> **WHAT YOU NEED TO DO**: Could you please find each line in the records that contains the word "decrease" and copy it?
_ _ _ _ _
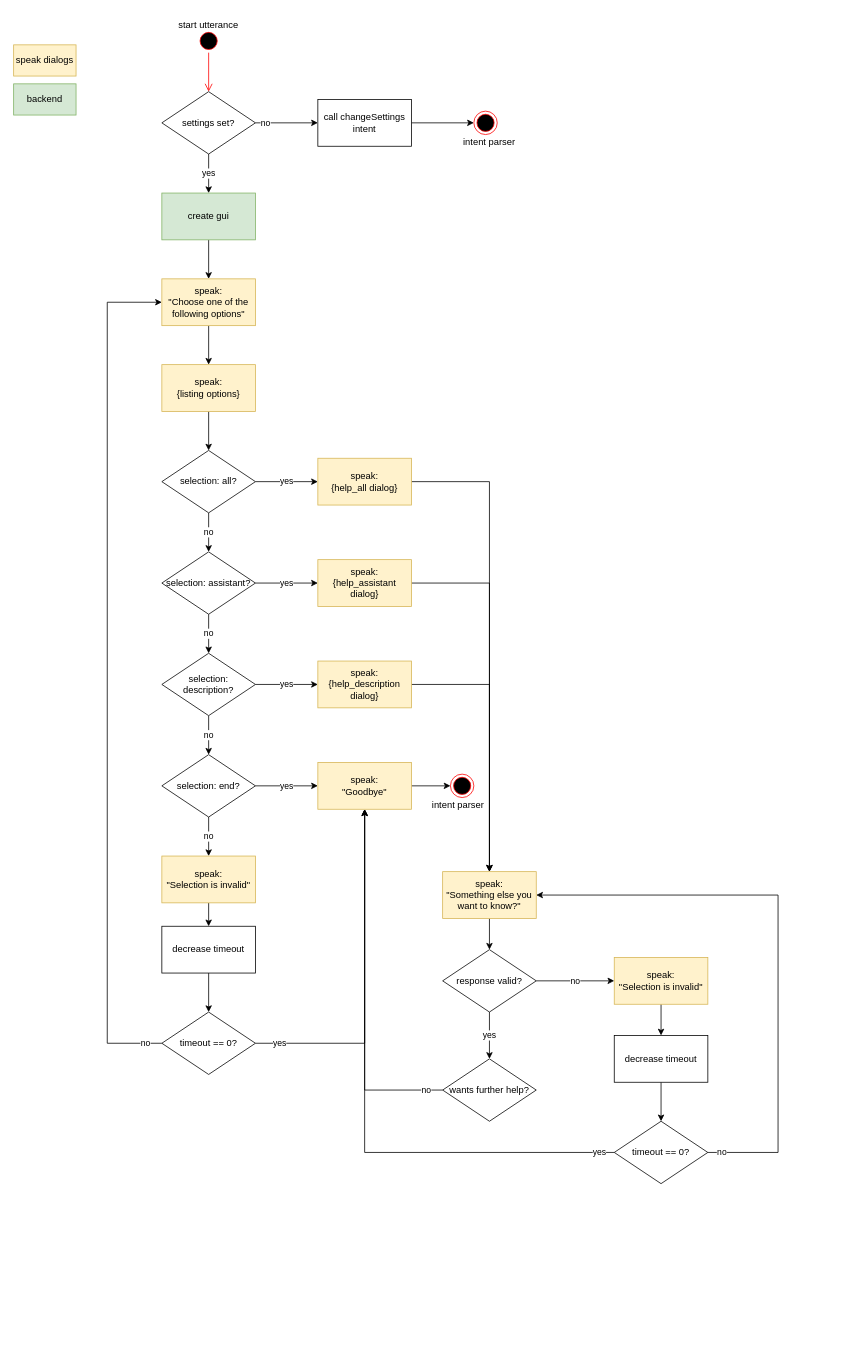
Earlier version of the draw.io diagram doc/activityDiagram/getHelp.drawio (Linyeir/spellcastmanager-skill). Source tidied: cells renumbered, new cells numbered last; positions are measured from the earlier drawing's top-left corner, leaving out a move shared by most shapes. Both pictures are drawn from the tidied source at 78%, with x=0, y=0 at pixel (13, 13).
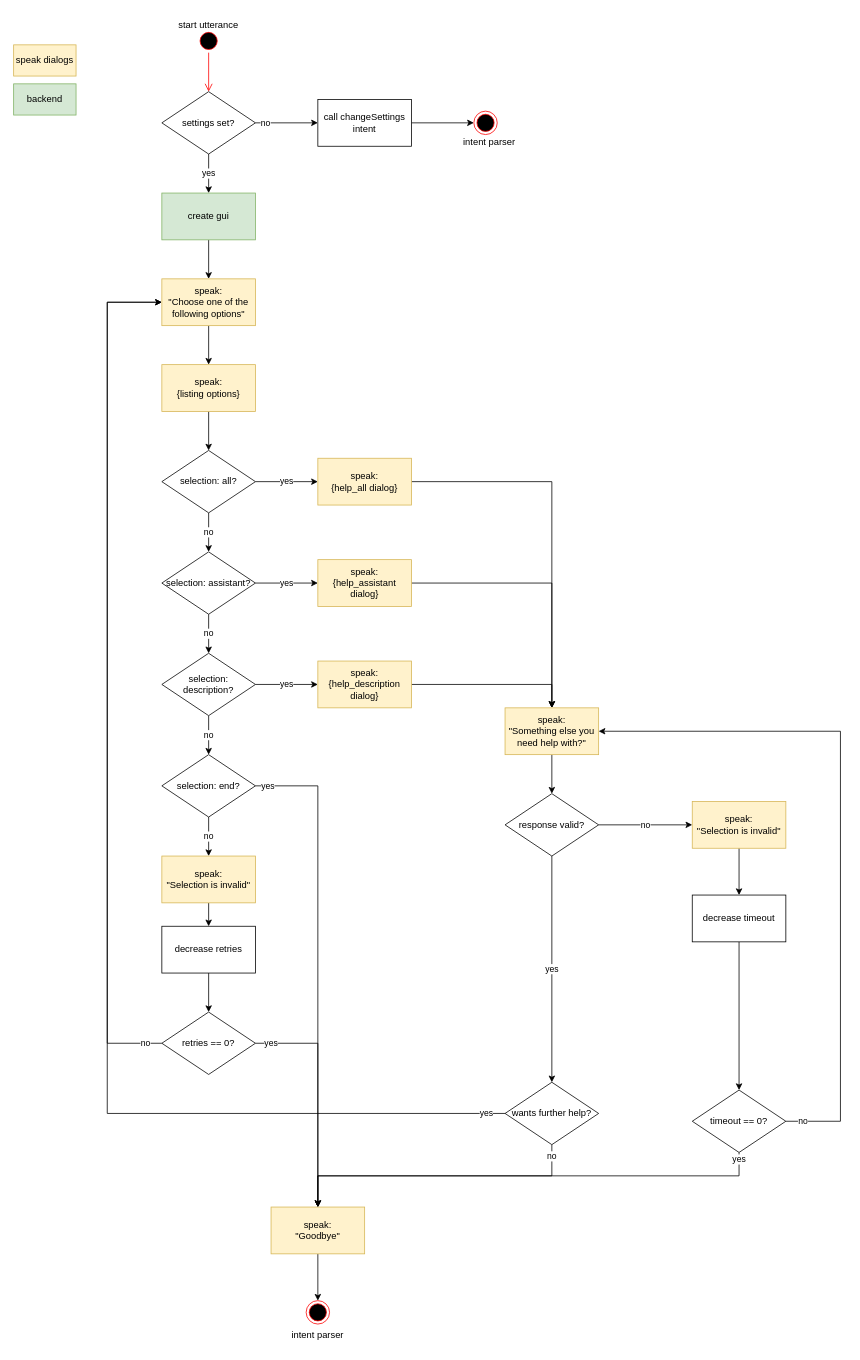
Above is the later version.

Unchanged cells that the change refers to:
```xml
<mxCell id="17" value="speak:&lt;br&gt;&quot;Choose one of the following options&quot;" style="rounded=0;whiteSpace=wrap;html=1;fillColor=#fff2cc;strokeColor=#d6b656;" parent="1" vertex="1">
  <mxGeometry x="190" y="340" width="120" height="60" as="geometry" />
</mxCell>
<mxCell id="28" value="selection: end?" style="rhombus;whiteSpace=wrap;html=1;" parent="1" vertex="1">
  <mxGeometry x="190" y="950" width="120" height="80" as="geometry" />
</mxCell>
```

The edit, as a diff of the source:
```diff
@@
-    <mxCell id="39" value="yes" style="edgeStyle=orthogonalEdgeStyle;rounded=0;jettySize=auto;html=1;exitX=1;exitY=0.5;exitDx=0;exitDy=0;entryX=0;entryY=0.5;entryDx=0;entryDy=0;" parent="1" edge="1" source="28" target="41">
-      <mxGeometry relative="1" as="geometry" />
+    <mxCell id="39" value="yes" style="edgeStyle=orthogonalEdgeStyle;rounded=0;jettySize=auto;html=1;exitX=1;exitY=0.5;exitDx=0;exitDy=0;entryX=0.5;entryY=0;entryDx=0;entryDy=0;" parent="1" edge="1" source="28" target="41">
+      <mxGeometry x="-0.95" relative="1" as="geometry">
+        <Array as="points">
+          <mxPoint x="390" y="990" />
+        </Array>
+      </mxGeometry>
     </mxCell>
-    <mxCell id="40" style="edgeStyle=orthogonalEdgeStyle;rounded=0;jettySize=auto;html=1;exitX=1;exitY=0.5;exitDx=0;exitDy=0;entryX=0;entryY=0.5;entryDx=0;entryDy=0;" parent="1" edge="1" source="41" target="42">
+    <mxCell id="40" style="edgeStyle=orthogonalEdgeStyle;rounded=0;jettySize=auto;html=1;exitX=0.5;exitY=1;exitDx=0;exitDy=0;entryX=0.5;entryY=0;entryDx=0;entryDy=0;" parent="1" edge="1" source="41" target="42">
       <mxGeometry relative="1" as="geometry" />
     </mxCell>
     <mxCell id="41" value="speak:&lt;br&gt;&quot;Goodbye&quot;" style="rounded=0;whiteSpace=wrap;html=1;fillColor=#fff2cc;strokeColor=#d6b656;" parent="1" vertex="1">
-      <mxGeometry x="390" y="960" width="120" height="60" as="geometry" />
+      <mxGeometry x="330" y="1530" width="120" height="60" as="geometry" />
     </mxCell>
     <mxCell id="42" style="ellipse;html=1;shape=endState;fillColor=#000000;strokeColor=#ff0000;" parent="1" vertex="1">
-      <mxGeometry x="560" y="975" width="30" height="30" as="geometry" />
+      <mxGeometry x="375" y="1650" width="30" height="30" as="geometry" />
     </mxCell>
     <mxCell id="43" value="intent parser" style="text;html=1;strokeColor=none;fillColor=none;align=center;verticalAlign=middle;whiteSpace=wrap;rounded=0;" parent="1" vertex="1">
-      <mxGeometry x="510" y="1000" width="120" height="30" as="geometry" />
+      <mxGeometry x="330" y="1680" width="120" height="30" as="geometry" />
     </mxCell>
@@
-    <mxCell id="45" value="no" style="edgeStyle=orthogonalEdgeStyle;rounded=0;jettySize=auto;html=1;exitX=0;exitY=0.5;exitDx=0;exitDy=0;entryX=0.5;entryY=1;entryDx=0;entryDy=0;" parent="1" edge="1" source="46" target="41">
-      <mxGeometry x="-0.91" relative="1" as="geometry" />
+    <mxCell id="45" value="no" style="edgeStyle=orthogonalEdgeStyle;rounded=0;jettySize=auto;html=1;entryX=0.5;entryY=0;entryDx=0;entryDy=0;exitX=0.5;exitY=1;exitDx=0;exitDy=0;" parent="1" edge="1" source="46" target="41">
+      <mxGeometry x="-0.92" relative="1" as="geometry">
+        <Array as="points">
+          <mxPoint x="690" y="1490" />
+          <mxPoint x="390" y="1490" />
+        </Array>
+      </mxGeometry>
     </mxCell>
+    <mxCell id="64" value="yes" style="edgeStyle=orthogonalEdgeStyle;rounded=0;jettySize=auto;html=1;entryX=0;entryY=0.5;entryDx=0;entryDy=0;exitX=0;exitY=0.5;exitDx=0;exitDy=0;" parent="1" edge="1" source="46" target="17">
+      <mxGeometry x="-0.97" relative="1" as="geometry">
+        <Array as="points">
+          <mxPoint x="120" y="1410" />
+          <mxPoint x="120" y="370" />
+        </Array>
+      </mxGeometry>
+    </mxCell>
     <mxCell id="46" value="wants further help?" style="rhombus;whiteSpace=wrap;html=1;" parent="1" vertex="1">
-      <mxGeometry x="550" y="1340" width="120" height="80" as="geometry" />
+      <mxGeometry x="630" y="1370" width="120" height="80" as="geometry" />
     </mxCell>
@@
-    <mxCell id="48" value="speak:&lt;br&gt;&quot;Something else you want to know?&quot;" style="rounded=0;whiteSpace=wrap;html=1;fillColor=#fff2cc;strokeColor=#d6b656;" parent="1" vertex="1">
-      <mxGeometry x="550" y="1100" width="120" height="60" as="geometry" />
+    <mxCell id="48" value="speak:&lt;br&gt;&quot;Something else you need help with?&quot;" style="rounded=0;whiteSpace=wrap;html=1;fillColor=#fff2cc;strokeColor=#d6b656;" parent="1" vertex="1">
+      <mxGeometry x="630" y="890" width="120" height="60" as="geometry" />
     </mxCell>
@@
     <mxCell id="50" value="response valid?" style="rhombus;whiteSpace=wrap;html=1;" parent="1" vertex="1">
-      <mxGeometry x="550" y="1200" width="120" height="80" as="geometry" />
+      <mxGeometry x="630" y="1000" width="120" height="80" as="geometry" />
     </mxCell>
@@
-    <mxCell id="52" value="decrease timeout" style="rounded=0;whiteSpace=wrap;html=1;" parent="1" vertex="1">
+    <mxCell id="52" value="decrease retries" style="rounded=0;whiteSpace=wrap;html=1;" parent="1" vertex="1">
       <mxGeometry x="190" y="1170" width="120" height="60" as="geometry" />
     </mxCell>
@@
     <mxCell id="54" value="speak:&lt;br&gt;&quot;Selection is invalid&quot;" style="rounded=0;whiteSpace=wrap;html=1;fillColor=#fff2cc;strokeColor=#d6b656;" parent="1" vertex="1">
-      <mxGeometry x="770" y="1210" width="120" height="60" as="geometry" />
+      <mxGeometry x="870" y="1010" width="120" height="60" as="geometry" />
     </mxCell>
@@
     <mxCell id="56" value="decrease timeout" style="rounded=0;whiteSpace=wrap;html=1;" parent="1" vertex="1">
-      <mxGeometry x="770" y="1310" width="120" height="60" as="geometry" />
+      <mxGeometry x="870" y="1130" width="120" height="60" as="geometry" />
     </mxCell>
-    <mxCell id="57" value="yes" style="edgeStyle=orthogonalEdgeStyle;rounded=0;jettySize=auto;html=1;exitX=0;exitY=0.5;exitDx=0;exitDy=0;entryX=0.5;entryY=1;entryDx=0;entryDy=0;" parent="1" edge="1" source="59" target="41">
-      <mxGeometry x="-0.95" relative="1" as="geometry" />
+    <mxCell id="57" value="yes" style="edgeStyle=orthogonalEdgeStyle;rounded=0;jettySize=auto;html=1;exitX=0.5;exitY=1;exitDx=0;exitDy=0;entryX=0.5;entryY=0;entryDx=0;entryDy=0;" parent="1" edge="1" source="59" target="41">
+      <mxGeometry x="-0.97" relative="1" as="geometry">
+        <Array as="points">
+          <mxPoint x="930" y="1490" />
+          <mxPoint x="390" y="1490" />
+        </Array>
+      </mxGeometry>
     </mxCell>
     <mxCell id="58" value="no" style="edgeStyle=orthogonalEdgeStyle;rounded=0;jettySize=auto;html=1;exitX=1;exitY=0.5;exitDx=0;exitDy=0;entryX=1;entryY=0.5;entryDx=0;entryDy=0;" parent="1" edge="1" source="59" target="48">
       <mxGeometry x="-0.95" relative="1" as="geometry">
         <Array as="points">
-          <mxPoint x="980" y="1460" />
-          <mxPoint x="980" y="1130" />
+          <mxPoint x="1060" y="1420" />
+          <mxPoint x="1060" y="920" />
         </Array>
       </mxGeometry>
     </mxCell>
     <mxCell id="59" value="timeout == 0?" style="rhombus;whiteSpace=wrap;html=1;" parent="1" vertex="1">
-      <mxGeometry x="770" y="1420" width="120" height="80" as="geometry" />
+      <mxGeometry x="870" y="1380" width="120" height="80" as="geometry" />
     </mxCell>
-    <mxCell id="60" value="yes" style="edgeStyle=orthogonalEdgeStyle;rounded=0;jettySize=auto;html=1;exitX=1;exitY=0.5;exitDx=0;exitDy=0;entryX=0.5;entryY=1;entryDx=0;entryDy=0;" parent="1" edge="1" source="63" target="41">
-      <mxGeometry x="-0.86" relative="1" as="geometry" />
+    <mxCell id="60" value="yes" style="edgeStyle=orthogonalEdgeStyle;rounded=0;jettySize=auto;html=1;exitX=1;exitY=0.5;exitDx=0;exitDy=0;entryX=0.5;entryY=0;entryDx=0;entryDy=0;" parent="1" edge="1" source="63" target="41">
+      <mxGeometry x="-0.86" relative="1" as="geometry">
+        <Array as="points">
+          <mxPoint x="390" y="1320" />
+        </Array>
+      </mxGeometry>
     </mxCell>
@@
-    <mxCell id="63" value="timeout == 0?" style="rhombus;whiteSpace=wrap;html=1;" parent="1" vertex="1">
+    <mxCell id="63" value="retries == 0?" style="rhombus;whiteSpace=wrap;html=1;" parent="1" vertex="1">
       <mxGeometry x="190" y="1280" width="120" height="80" as="geometry" />
     </mxCell>
```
_ _ _ _ _
> **WRITTEN ANSWER**:
-    <mxCell id="52" value="decrease timeout" style="rounded=0;whiteSpace=wrap;html=1;" parent="1" vertex="1">
+    <mxCell id="52" value="decrease retries" style="rounded=0;whiteSpace=wrap;html=1;" parent="1" vertex="1">
     <mxCell id="56" value="decrease timeout" style="rounded=0;whiteSpace=wrap;html=1;" parent="1" vertex="1">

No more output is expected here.